WHAT IS REQUIRED:
Search the data below for "spaceBetween"; list each line that holds it.

INPUT FOR THIS TASK:
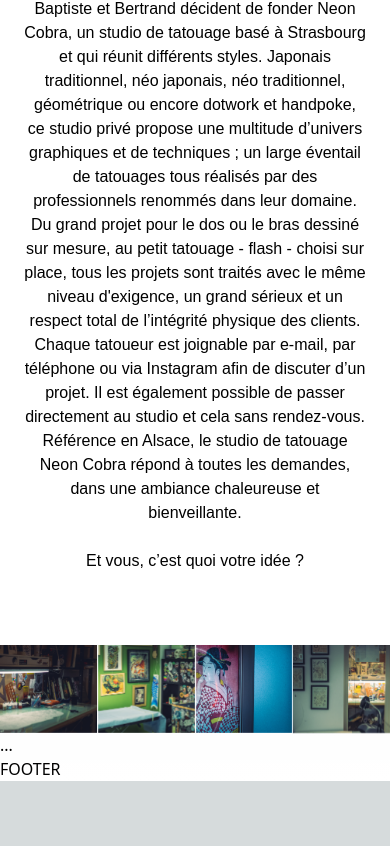
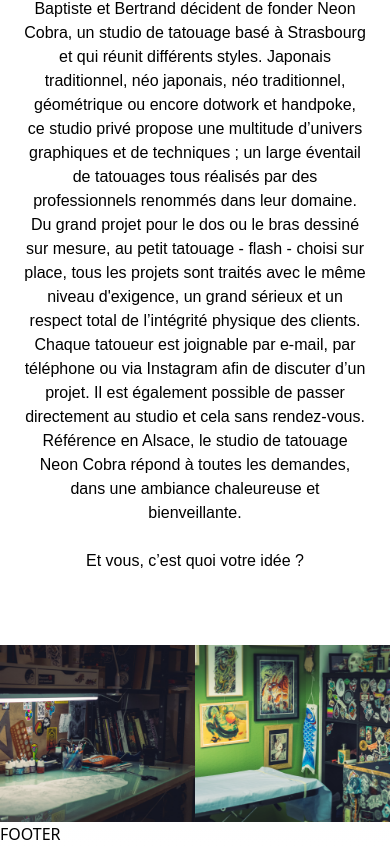
Before and after one commit to StefanHyde/NCT, a Next.js app: page / in a window 390 px wide. Shown: the part 719-1565 px from the top of the page. Before the commit the page ends 1500 px from the top, so only its background shows below. Built offline with nearby package versions, Linux system fonts and the light colour scheme.

Commit message:
Homepage swiper Swip OK and responsive Fix key warnings

```diff
--- a/components/swiper/index.js
+++ b/components/swiper/index.js
@@ -8,18 +8,26 @@ export default function swiperHome() {
 
     return (
         <Swiper
-            spaceBetween={1}
-            slidesPerView={4}
+            spaceBetween={0}
+            slidesPerView={2}
             loop={true}
-            onSlideChange={() => console.log('slide change')}
-            onSwiper={(swiper) => console.log(swiper)}
+
+            breakpoints={{
+
+                640: {
+                    spaceBetween: 0,
+                    slidesPerView: 3,
+                },
+
+                1024: {
+                    spaceBetween: 0,
+                    slidesPerView: 4,
+                },
+            }}
         >
             {pictures.map((picture, i) =>
-
-                // eslint-disable-next-line react/jsx-key
-                <SwiperSlide><Image src={`/img/${picture.toString()}`} width={500}
-                                    height={500}/></SwiperSlide>)}
-            ...
+                <SwiperSlide key={picture}><Image src={`/img/${picture.toString()}`} width={500}
+                                                  height={500} alt={'images du salon de tattoo'}/></SwiperSlide>)}
         </Swiper>
     );
 };
--- a/pages/index.js
+++ b/pages/index.js
@@ -25,7 +25,7 @@ export default function Home() {
 
 
             <div className="mt-18">
-                <Hero src={imgBanner} alt={`salon de tatto neon cobra tattoo`} title={`NEON COBRA TATTOO`}
+                <Hero src={imgBanner} alt={`salon de tattoo neon cobra tattoo`} title={`NEON COBRA TATTOO`}
                       description={`Votre salon de tattoo à Strasbourg`} place={`xl:ml-40`}/>
             </div>
 
@@ -34,7 +34,8 @@ export default function Home() {
                 <div className="flex justify-center">
 
                     {homePage.map(homePage =>
-                            <p key={homePage.id} className="w-full p-6 md:w-2/3 xl:w-1/2 font-poppins text-center text-neutrals-1000">
+                        <p key={homePage.id}
+                           className="w-full p-6 md:w-2/3 xl:w-1/2 font-poppins text-center text-neutrals-1000">
                             {homePage.data}
                             <br/>
                             <br/>
```
Also changed, not shown: components/navbar/index.js (+6 -2 lines). Lines whose indentation alone changed are shown as unchanged.
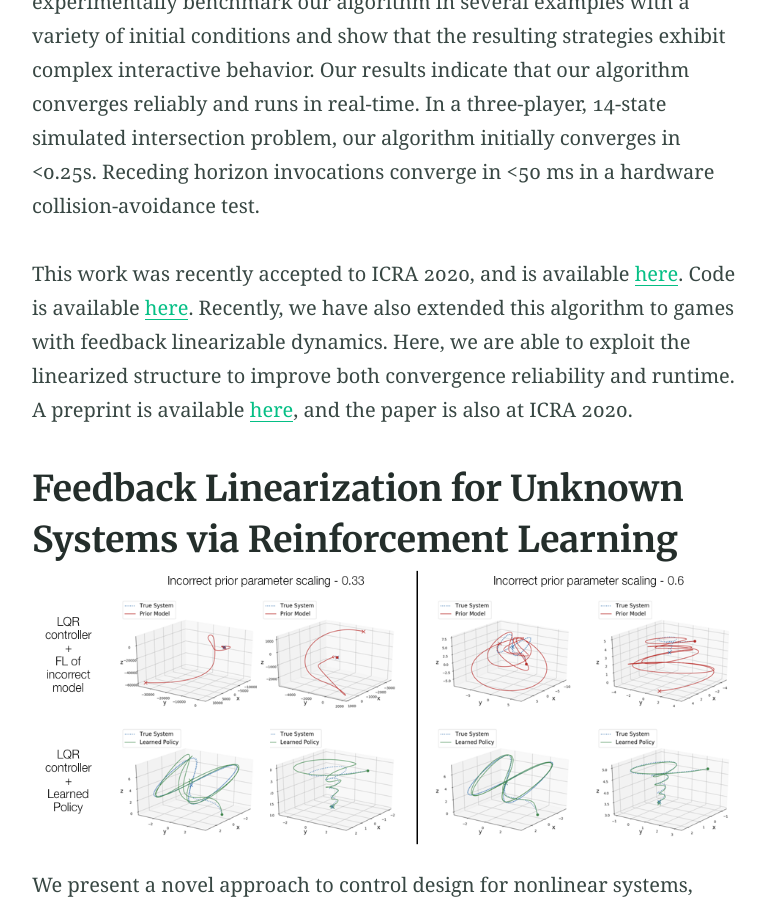
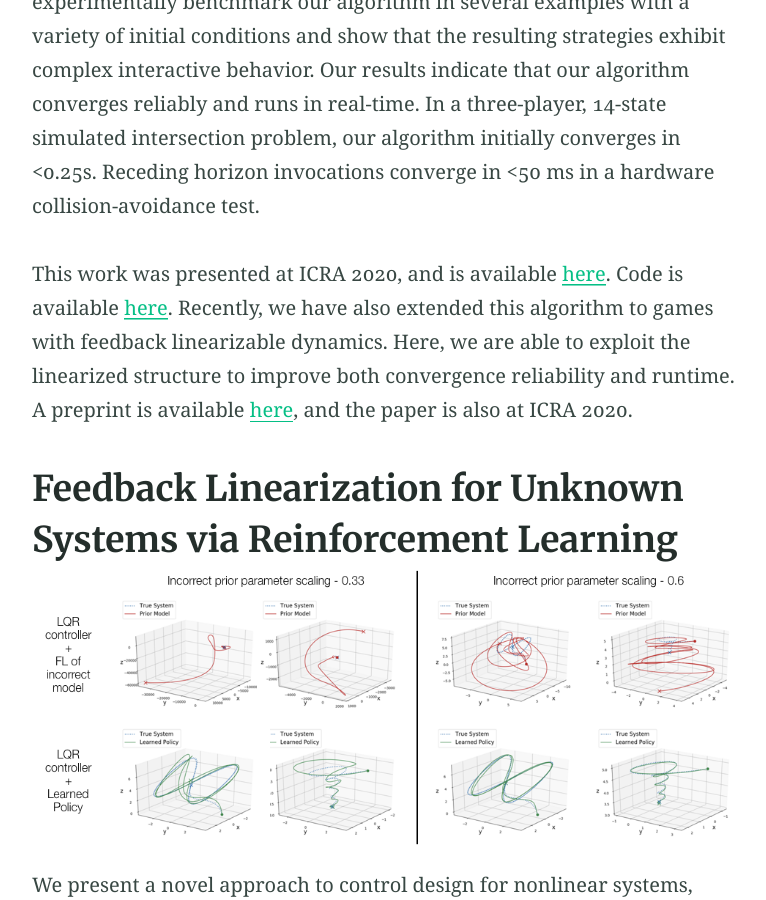
Before and after one commit to sarafridov/sarafridov.github.io, a Jekyll site: the page built from research.md, in a window 1280 px wide and 900 px high, scrolled down 1691 px. Shown: the whole window, without its empty margins (251-1017 px from the left). Built offline with Jekyll 4.4.1, drawn with Linux system fonts in a browser that asks for light colours.

Commit message:
slight rewording

```diff
--- a/research.md
+++ b/research.md
@@ -15,7 +15,7 @@ The following is a brief summary of past research projects. In most cases, code
 
 Many problems in robotics involve multiple decision making agents. To operate efficiently in such settings, a robot must reason about the impact of its decisions on the behavior of other agents. Differential games offer an expressive theoretical framework for formulating these types of multi-agent problems. Unfortunately, most numerical solution techniques scale poorly with state dimension and are rarely used in real-time applications. For this reason, it is common to predict the future decisions of other agents and solve the resulting decoupled, i.e., single-agent, optimal control problem. This decoupling neglects the underlying interactive nature of the problem; however, efficient solution techniques do exist for broad classes of optimal control problems. We take inspiration from one such technique, the iterative linear-quadratic regulator (ILQR), which solves repeated approximations with linear dynamics and quadratic costs. Similarly, our proposed algorithm solves repeated linear-quadratic games. We experimentally benchmark our algorithm in several examples with a variety of initial conditions and show that the resulting strategies exhibit complex interactive behavior. Our results indicate that our algorithm converges reliably and runs in real-time. In a three-player, 14-state simulated intersection problem, our algorithm initially converges in <0.25s. Receding horizon invocations converge in <50 ms in a hardware collision-avoidance test.
 
-This work was recently accepted to ICRA 2020, and is available [here](https://arxiv.org/pdf/1909.04694). Code is available [here](https://hjreachability.github.io/ilqgames/). Recently, we have also extended this algorithm to games with feedback linearizable dynamics. Here, we are able to exploit the linearized structure to improve both convergence reliability and runtime. A preprint is available [here](https://arxiv.org/pdf/1910.00681), and the paper is also at ICRA 2020.
+This work was presented at ICRA 2020, and is available [here](https://arxiv.org/pdf/1909.04694). Code is available [here](https://hjreachability.github.io/ilqgames/). Recently, we have also extended this algorithm to games with feedback linearizable dynamics. Here, we are able to exploit the linearized structure to improve both convergence reliability and runtime. A preprint is available [here](https://arxiv.org/pdf/1910.00681), and the paper is also at ICRA 2020.
 
 ## Feedback Linearization for Unknown Systems via Reinforcement Learning
 
```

ANSWER SECTION:
-            spaceBetween={1}
+            spaceBetween={0}
+                    spaceBetween: 0,
+                    spaceBetween: 0,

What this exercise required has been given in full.